Water use across the country reached its lowest recorded level in nearly 45 years. According to a new USGS report, about 355 billion gallons of water per day (Bgal/d) were withdrawn for use in the entire United States during 2010, which represents a 13 percent reduction of water use from 2005 when about 410 Bgal/d were withdrawn and the lowest level since before 1970.
Reaching this 45-year low shows the positive trends in conservation that stem from improvements in water-use technologies and management. Even as the U.S. population continues to grow, people are learning to be more water conscious and do their part to help sustain the limited freshwater resources in the country.
Water withdrawn for thermoelectric power was the largest type of water use nationally, with the other leading uses being irrigation, public supply and self-supplied industrial water, respectively. Withdrawals declined in each of these categories. Collectively, all of these uses represented 94 percent of total withdrawals from 2005-2010.
Irrigation withdrawals in the United States continued to decline since 2005, and more croplands were reported as using higher-efficiency irrigation systems in 2010. Shifts toward more sprinkler and micro-irrigation systems nationally and declining withdrawals in the West have contributed to a drop in the national average application rate from 2.32 acre-feet per acre in 2005 to 2.07 acre-feet per acre in 2010.
For the first time, withdrawals for public water supply declined between 2005 and 2010, despite a 4 percent increase in the nation’s total population.
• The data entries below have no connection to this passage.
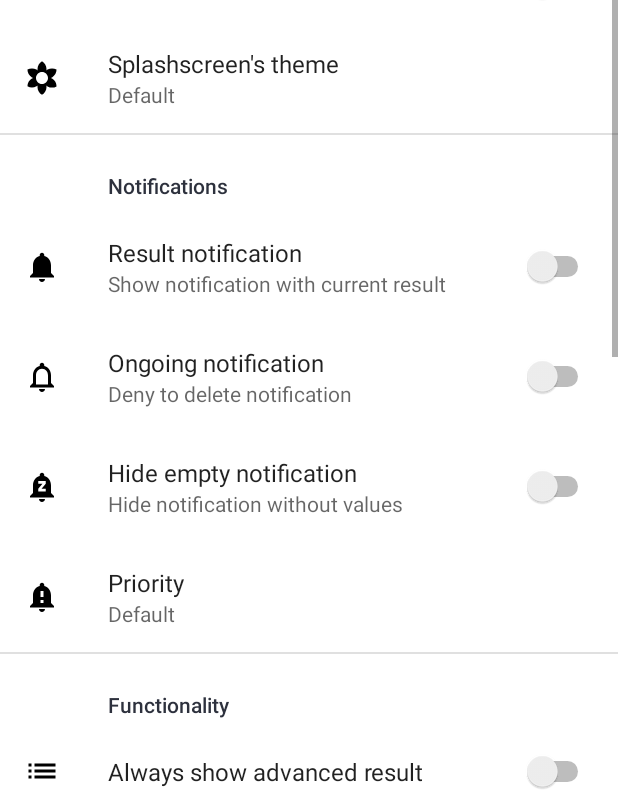
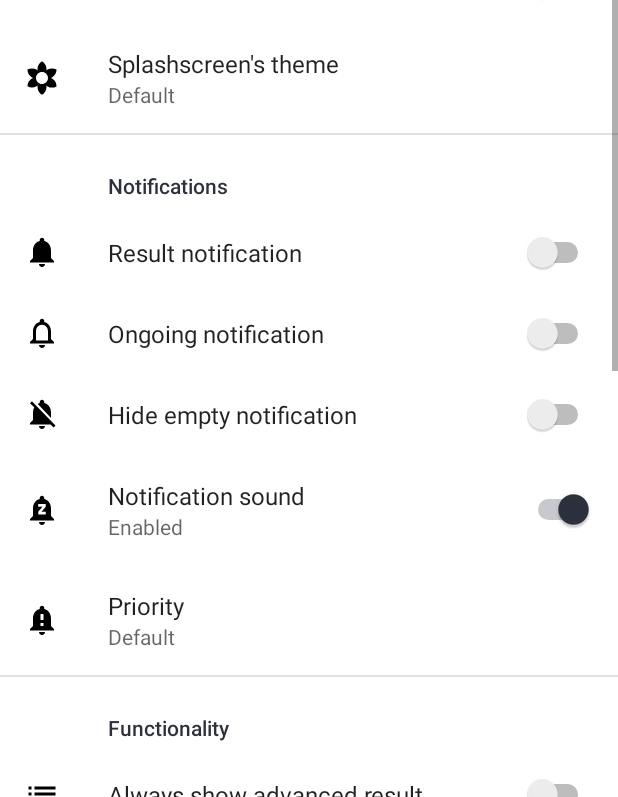
Before and after one commit to AndyER03/ChargeCalc, an Android app: the SettingsActivity screen opened directly, with no data from a screen before it, on a phone screen of 412 x 824 dp, the part 439-1236 px from its top. Run offline under Robolectric (Android 15) with nearby library versions, the phone set to English and light mode, and no system bars; our stand-ins replace androidx.preference.

Commit message:
Updating code

```diff
--- a/app/src/main/java/com/andyer03/chargecalc/MainActivity.kt
+++ b/app/src/main/java/com/andyer03/chargecalc/MainActivity.kt
@@ -9,6 +9,7 @@ import android.content.DialogInterface
 import android.content.Intent
 import android.graphics.BitmapFactory
 import android.graphics.Color
+import android.media.RingtoneManager
 import android.os.*
 import android.view.Menu
 import android.view.MenuItem
@@ -20,6 +21,7 @@ import androidx.appcompat.app.AppCompatDelegate
 import androidx.core.app.NotificationCompat
 import androidx.preference.PreferenceManager
 import kotlinx.android.synthetic.main.activity_main.*
+
 
 class MainActivity : AppCompatActivity() {
 
@@ -74,8 +76,6 @@ class MainActivity : AppCompatActivity() {
 
     override fun onResume() {
         super.onResume()
-
-        notification()
 
         notificationManager = getSystemService(Context.NOTIFICATION_SERVICE) as NotificationManager
 
@@ -338,6 +338,15 @@ class MainActivity : AppCompatActivity() {
                 }
             }
 
+            val notificationSound = when (sp.getBoolean("silent_notification_switch", true)) {
+                true -> {
+                    RingtoneManager.getDefaultUri(RingtoneManager.TYPE_NOTIFICATION)
+                }
+                false -> {
+                    null
+                }
+            }
+
             var notificationPriority = 3
             var notificationImportance = NotificationManager.IMPORTANCE_NONE
             when (sp.getString("notification_priority_option", "3")) {
@@ -395,6 +404,7 @@ class MainActivity : AppCompatActivity() {
                             .setShowWhen(false)
                             .setPriority(notificationPriority)
                             .setContentIntent(pendingIntent)
+                            .setSound(notificationSound)
                         notificationManager.notify(1, notificationBuilder.build())
                     } else {
                         val notificationBuilder = NotificationCompat.Builder(this)
@@ -415,6 +425,7 @@ class MainActivity : AppCompatActivity() {
                             .setShowWhen(false)
                             .setPriority(notificationPriority)
                             .setContentIntent(pendingIntent)
+                            .setSound(notificationSound)
                         notificationManager.notify(1, notificationBuilder.build())
                     }
                 }
--- a/app/src/main/res/drawable-night/ic_null_notification_24.xml
+++ b/app/src/main/res/drawable-night/ic_null_notification_24.xml
@@ -5,5 +5,5 @@
     android:viewportHeight="24">
   <path
       android:fillColor="#FFFFFFFF"
-      android:pathData="M12,22c1.1,0 2,-0.9 2,-2h-4c0,1.1 0.89,2 2,2zM18,16v-5c0,-3.07 -1.64,-5.64 -4.5,-6.32L13.5,4c0,-0.83 -0.67,-1.5 -1.5,-1.5s-1.5,0.67 -1.5,1.5v0.68C7.63,5.36 6,7.93 6,11v5l-2,2v1h16v-1l-2,-2zM14.5,9.8l-2.8,3.4h2.8L14.5,15h-5v-1.8l2.8,-3.4L9.5,9.8L9.5,8h5v1.8z"/>
+      android:pathData="M20,18.69L7.84,6.14 5.27,3.49 4,4.76l2.8,2.8v0.01c-0.52,0.99 -0.8,2.16 -0.8,3.42v5l-2,2v1h13.73l2,2L21,19.72l-1,-1.03zM12,22c1.11,0 2,-0.89 2,-2h-4c0,1.11 0.89,2 2,2zM18,14.68L18,11c0,-3.08 -1.64,-5.64 -4.5,-6.32L13.5,4c0,-0.83 -0.67,-1.5 -1.5,-1.5s-1.5,0.67 -1.5,1.5v0.68c-0.15,0.03 -0.29,0.08 -0.42,0.12 -0.1,0.03 -0.2,0.07 -0.3,0.11h-0.01c-0.01,0 -0.01,0 -0.02,0.01 -0.23,0.09 -0.46,0.2 -0.68,0.31 0,0 -0.01,0 -0.01,0.01L18,14.68z" />
 </vector>
--- /dev/null
+++ b/app/src/main/res/drawable-night/ic_silent_notification_24.xml
@@ -0,0 +1,9 @@
+<vector xmlns:android="http://schemas.android.com/apk/res/android"
+    android:width="24dp"
+    android:height="24dp"
+    android:viewportWidth="24"
+    android:viewportHeight="24">
+    <path
+        android:fillColor="#FFFFFFFF"
+        android:pathData="M12,22c1.1,0 2,-0.9 2,-2h-4c0,1.1 0.89,2 2,2zM18,16v-5c0,-3.07 -1.64,-5.64 -4.5,-6.32L13.5,4c0,-0.83 -0.67,-1.5 -1.5,-1.5s-1.5,0.67 -1.5,1.5v0.68C7.63,5.36 6,7.93 6,11v5l-2,2v1h16v-1l-2,-2zM14.5,9.8l-2.8,3.4h2.8L14.5,15h-5v-1.8l2.8,-3.4L9.5,9.8L9.5,8h5v1.8z" />
+</vector>
--- a/app/src/main/res/drawable/ic_null_notification_24.xml
+++ b/app/src/main/res/drawable/ic_null_notification_24.xml
@@ -5,5 +5,5 @@
     android:viewportHeight="24">
   <path
       android:fillColor="#FF000000"
-      android:pathData="M12,22c1.1,0 2,-0.9 2,-2h-4c0,1.1 0.89,2 2,2zM18,16v-5c0,-3.07 -1.64,-5.64 -4.5,-6.32L13.5,4c0,-0.83 -0.67,-1.5 -1.5,-1.5s-1.5,0.67 -1.5,1.5v0.68C7.63,5.36 6,7.93 6,11v5l-2,2v1h16v-1l-2,-2zM14.5,9.8l-2.8,3.4h2.8L14.5,15h-5v-1.8l2.8,-3.4L9.5,9.8L9.5,8h5v1.8z"/>
+      android:pathData="M20,18.69L7.84,6.14 5.27,3.49 4,4.76l2.8,2.8v0.01c-0.52,0.99 -0.8,2.16 -0.8,3.42v5l-2,2v1h13.73l2,2L21,19.72l-1,-1.03zM12,22c1.11,0 2,-0.89 2,-2h-4c0,1.11 0.89,2 2,2zM18,14.68L18,11c0,-3.08 -1.64,-5.64 -4.5,-6.32L13.5,4c0,-0.83 -0.67,-1.5 -1.5,-1.5s-1.5,0.67 -1.5,1.5v0.68c-0.15,0.03 -0.29,0.08 -0.42,0.12 -0.1,0.03 -0.2,0.07 -0.3,0.11h-0.01c-0.01,0 -0.01,0 -0.02,0.01 -0.23,0.09 -0.46,0.2 -0.68,0.31 0,0 -0.01,0 -0.01,0.01L18,14.68z" />
 </vector>
--- /dev/null
+++ b/app/src/main/res/drawable/ic_silent_notification_24.xml
@@ -0,0 +1,9 @@
+<vector xmlns:android="http://schemas.android.com/apk/res/android"
+    android:width="24dp"
+    android:height="24dp"
+    android:viewportWidth="24"
+    android:viewportHeight="24">
+  <path
+      android:fillColor="#FF000000"
+      android:pathData="M12,22c1.1,0 2,-0.9 2,-2h-4c0,1.1 0.89,2 2,2zM18,16v-5c0,-3.07 -1.64,-5.64 -4.5,-6.32L13.5,4c0,-0.83 -0.67,-1.5 -1.5,-1.5s-1.5,0.67 -1.5,1.5v0.68C7.63,5.36 6,7.93 6,11v5l-2,2v1h16v-1l-2,-2zM14.5,9.8l-2.8,3.4h2.8L14.5,15h-5v-1.8l2.8,-3.4L9.5,9.8L9.5,8h5v1.8z" />
+</vector>
--- a/app/src/main/res/values/strings.xml
+++ b/app/src/main/res/values/strings.xml
@@ -125,4 +125,7 @@
     <string name="ongoing_notification_summary">Deny to delete notification</string>
     <string name="null_notification_switch">Hide empty notification</string>
     <string name="null_notification_summary">Hide notification without values</string>
+    <string name="silent_notification_switch">Notification sound</string>
+    <string name="silent_notification_summary_on">Enabled</string>
+    <string name="silent_notification_summary_off">Disabled</string>
 </resources>
--- a/app/src/main/res/xml/root_preferences.xml
+++ b/app/src/main/res/xml/root_preferences.xml
@@ -29,7 +29,6 @@
         <ListPreference
             android:defaultValue="1"
             android:dependency="splash_bg_switch"
-            android:dialogIcon="@drawable/ic_background_24dp"
             android:entries="@array/background"
             android:entryValues="@array/background_value"
             android:icon="@drawable/ic_background_24dp"
@@ -45,7 +44,7 @@
             android:defaultValue="false"
             android:icon="@drawable/ic_baseline_notifications_24"
             android:key="notification_switch"
-            android:summary="@string/notification_summary"
+            android:summaryOn="@string/notification_summary"
             android:title="@string/notification_switch" />
 
         <SwitchPreference
@@ -53,7 +52,7 @@
             android:dependency="notification_switch"
             android:icon="@drawable/ic_ongoing_notification_24"
             android:key="ongoing_notification_switch"
-            android:summary="@string/ongoing_notification_summary"
+            android:summaryOn="@string/ongoing_notification_summary"
             android:title="@string/ongoing_notification_switch" />
 
         <SwitchPreference
@@ -61,13 +60,21 @@
             android:dependency="notification_switch"
             android:icon="@drawable/ic_null_notification_24"
             android:key="null_notification_switch"
-            android:summary="@string/null_notification_summary"
+            android:summaryOn="@string/null_notification_summary"
             android:title="@string/null_notification_switch" />
+
+        <SwitchPreference
+            android:defaultValue="true"
+            android:dependency="notification_switch"
+            android:icon="@drawable/ic_silent_notification_24"
+            android:key="silent_notification_switch"
+            android:summaryOff="@string/silent_notification_summary_off"
+            android:summaryOn="@string/silent_notification_summary_on"
+            android:title="@string/silent_notification_switch" />
 
         <ListPreference
             android:defaultValue="3"
             android:dependency="notification_switch"
-            android:dialogIcon="@drawable/ic_notification_priority_24"
             android:entries="@array/notification_priority"
             android:entryValues="@array/notification_priority_value"
             android:icon="@drawable/ic_notification_priority_24"
@@ -89,7 +96,7 @@
             android:defaultValue="false"
             android:icon="@drawable/ic_autonomy_field_24dp"
             android:key="estimated_autonomy_days_switch"
-            android:summary="@string/estimated_autonomy_days_number_summary"
+            android:summaryOn="@string/estimated_autonomy_days_number_summary"
             android:title="@string/estimated_autonomy_days_number_switch" />
 
         <SwitchPreference
@@ -103,14 +110,14 @@
             android:dependency="clear_btn_switch"
             android:icon="@drawable/ic_alternative_24dp"
             android:key="alternative_clear_switch"
-            android:summary="@string/alternative_clear_summary"
+            android:summaryOn="@string/alternative_clear_summary"
             android:title="@string/alternative_clear_switch" />
 
         <SwitchPreference
             android:defaultValue="true"
             android:icon="@drawable/ic_vibration_24dp"
             android:key="vibration_switch"
-            android:summary="@string/vibration_summary"
+            android:summaryOn="@string/vibration_summary"
             android:title="@string/vibration_title_switch" />
 
     </PreferenceCategory>
```
Also changed, not shown: 1 other file.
The number of people served by public-supply systems continued to increase and the public-supply per capita use declined to 89 gallons per day in 2010 from 100 gallons per day in 2005.
Declines in industrial withdrawals can be attributed to factors such as greater efficiencies in industrial processes, more emphasis on water reuse and recycling, and the 2008 U.S. recession, resulting in lower industrial production in major water-using industries.
Where can you catch snook? Most anglers would say Florida. Some also would mention that the Caribbean side of Central America provides good fishing for these hard-fighting gamefish. I’ve caught them in Belize and Costa Rica, as well as along the Gulf coast of Florida, from Crystal River south.
But the biggest snook swim the Pacific side of Central America, something that not many know.
The IGFA all-tackle record Atlantic snook weighed 53 pounds, 10 ounces, and was taken on Costa Rica’s Caribbean coast.
But this past spring on the Pacific side of that same country, Ward Michaels caught a snook that weighed nearly six pounds more. Just recently, the IGFA has certified the 59-pound, 8-ounce Pacific snook as an all-tackle record. That’s the heaviest snook ever certified.
The previous all-tackle record weighed 57 pound, 12 ounces, and also was the Pacific species.
Six snook species live in the Pacific Ocean, with the Pacific black the largest. Another six live in the Atlantic Ocean, with the common, or Atlantic, snook being the species most often caught.
To read more about those big Pacific snook, check out this article at Florida Today.